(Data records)
---------------
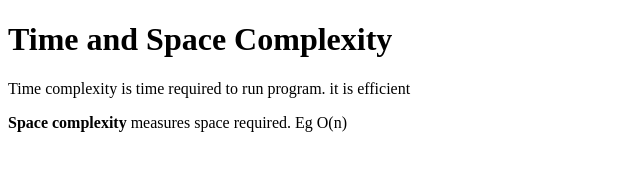
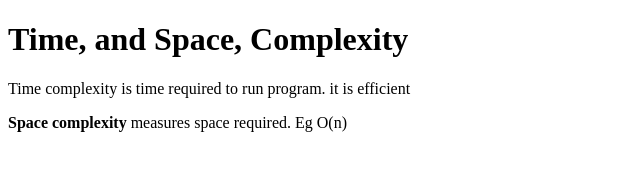
Before and after one commit to acciojob/time-and-space-complexity-aditiinamdar, a website: page main.html in a window 1280 px wide. Shown: the whole page, without its empty margins (0-640 px from the left). Drawn offline with Linux system fonts and the light colour scheme.

Commit message:
created a submission

```diff
--- a/main.html
+++ b/main.html
@@ -3,7 +3,7 @@
 <html>
 
 <head>
-	<h1> Time and Space Complexity</h1>
+	<h1> Time, and Space, Complexity</h1>
 	<p> Time complexity is time required to run program. it is efficient</p>
 	<p> <b>Space complexity</b> measures space required. Eg O(n)</p>
 
```
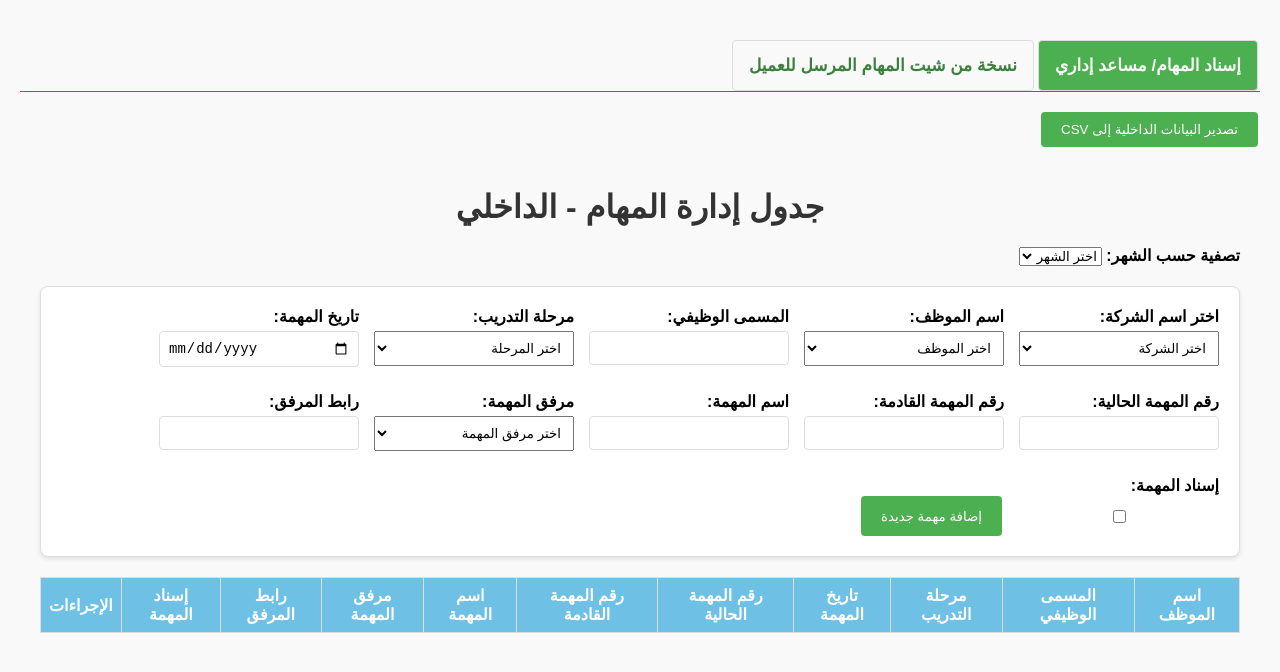
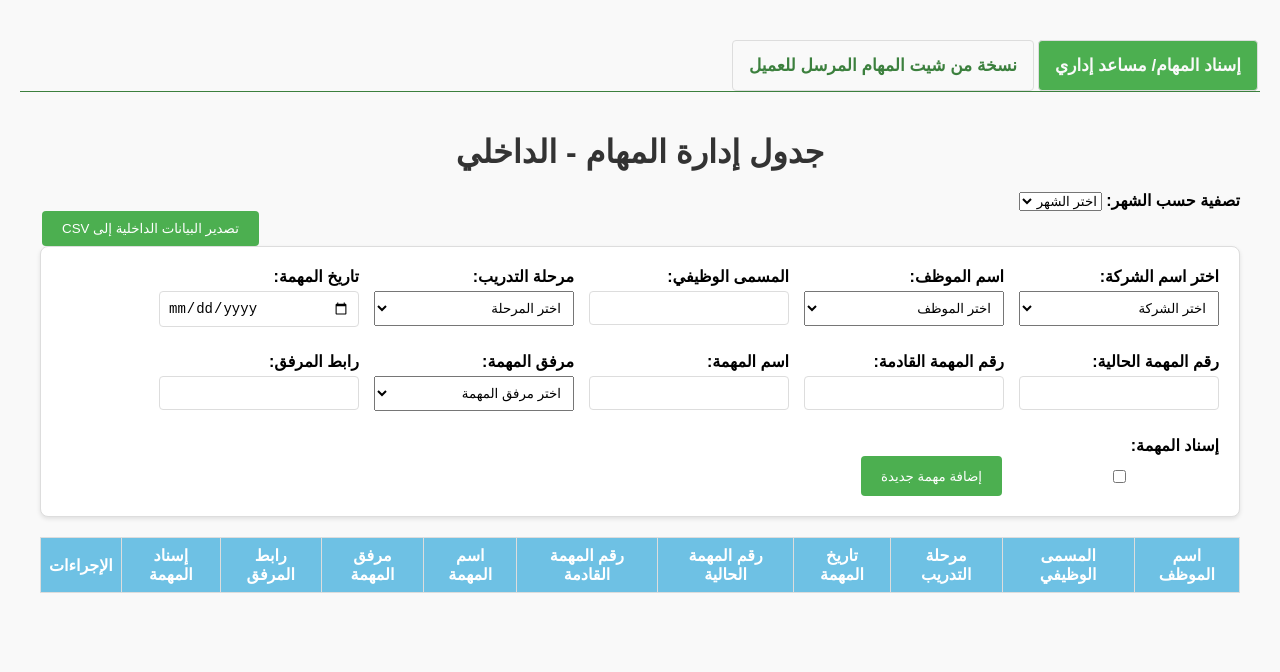
Before and after one commit to Nouranhassan2/Excel-sheet-program, a website: page index.html in a window 1280 px wide. Drawn offline with Linux system fonts and the light colour scheme; no server answers.

Commit message:
Updated code with changes

```diff
--- a/index.html
+++ b/index.html
@@ -21,12 +21,16 @@
     <button class="tablinks" onclick="openTab(event, 'ClientSheet')">نسخة من شيت المهام المرسل للعميل</button>
   </div>
     <!-- Add Export Button -->
-    <button onclick="exportTableToCSV('internalTaskTable', 'internal_tasks.csv')">تصدير البيانات الداخلية إلى CSV</button>
+
+    <!-- Add Export Button for Client Data -->
+
   <!-- Internal Sheet Tab -->
   <div id="InternalSheet" class="tabcontent">
     <h1>جدول إدارة المهام - الداخلي</h1>
 
 
+<div class="box">
+  <button onclick="exportTableToCSV('internalTaskTable', 'internal_tasks.csv')" class="buttun-csv">تصدير البيانات الداخلية إلى CSV</button>
 
      <!-- Month Filter -->
      <div class="filter-container">
@@ -47,6 +51,8 @@
         <option value="12">ديسمبر</option>
       </select>
     </div>
+
+  </div>
 <!-- company filter -->
 
 
@@ -157,6 +163,8 @@
   <!-- Client Sheet Tab -->
   <div id="ClientSheet" class="tabcontent">
     <h1>جدول إدارة المهام - المرسل للعميل</h1>
+<div class="box">
+  <button onclick="exportTableToCSV('clientTaskTable', 'client_tasks.csv')" class="buttun-csv">تصدير البيانات إلى CSV للعميل</button>
 
     <!-- Month Filter -->
     <div class="filter-container">
@@ -177,6 +185,7 @@
         <option value="12">ديسمبر</option>
       </select>
     </div>
+  </div>
 
     <!-- Client form -->
     <form id="clientTaskForm" class="form-container">
--- a/styles.css
+++ b/styles.css
@@ -129,3 +129,9 @@ th {
   padding: 8px;
 }
 /*  */
+.box
+{
+  display: flex;
+  justify-content: space-between;
+  flex-direction: row-reverse;
+}
```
---------------
**What you are asked to do**
The expected output is the full data above, reproduced exactly with no images.

**Exercise result**
Before and after one commit to acciojob/time-and-space-complexity-aditiinamdar, a website: page main.html in a window 1280 px wide. Shown: the whole page, without its empty margins (0-640 px from the left). Drawn offline with Linux system fonts and the light colour scheme.

Commit message:
created a submission

```diff
--- a/main.html
+++ b/main.html
@@ -3,7 +3,7 @@
 <html>
 
 <head>
-	<h1> Time and Space Complexity</h1>
+	<h1> Time, and Space, Complexity</h1>
 	<p> Time complexity is time required to run program. it is efficient</p>
 	<p> <b>Space complexity</b> measures space required. Eg O(n)</p>
 
```
Before and after one commit to Nouranhassan2/Excel-sheet-program, a website: page index.html in a window 1280 px wide. Drawn offline with Linux system fonts and the light colour scheme; no server answers.

Commit message:
Updated code with changes

```diff
--- a/index.html
+++ b/index.html
@@ -21,12 +21,16 @@
     <button class="tablinks" onclick="openTab(event, 'ClientSheet')">نسخة من شيت المهام المرسل للعميل</button>
   </div>
     <!-- Add Export Button -->
-    <button onclick="exportTableToCSV('internalTaskTable', 'internal_tasks.csv')">تصدير البيانات الداخلية إلى CSV</button>
+
+    <!-- Add Export Button for Client Data -->
+
   <!-- Internal Sheet Tab -->
   <div id="InternalSheet" class="tabcontent">
     <h1>جدول إدارة المهام - الداخلي</h1>
 
 
+<div class="box">
+  <button onclick="exportTableToCSV('internalTaskTable', 'internal_tasks.csv')" class="buttun-csv">تصدير البيانات الداخلية إلى CSV</button>
 
      <!-- Month Filter -->
      <div class="filter-container">
@@ -47,6 +51,8 @@
         <option value="12">ديسمبر</option>
       </select>
     </div>
+
+  </div>
 <!-- company filter -->
 
 
@@ -157,6 +163,8 @@
   <!-- Client Sheet Tab -->
   <div id="ClientSheet" class="tabcontent">
     <h1>جدول إدارة المهام - المرسل للعميل</h1>
+<div class="box">
+  <button onclick="exportTableToCSV('clientTaskTable', 'client_tasks.csv')" class="buttun-csv">تصدير البيانات إلى CSV للعميل</button>
 
     <!-- Month Filter -->
     <div class="filter-container">
@@ -177,6 +185,7 @@
         <option value="12">ديسمبر</option>
       </select>
     </div>
+  </div>
 
     <!-- Client form -->
     <form id="clientTaskForm" class="form-container">
--- a/styles.css
+++ b/styles.css
@@ -129,3 +129,9 @@ th {
   padding: 8px;
 }
 /*  */
+.box
+{
+  display: flex;
+  justify-content: space-between;
+  flex-direction: row-reverse;
+}
```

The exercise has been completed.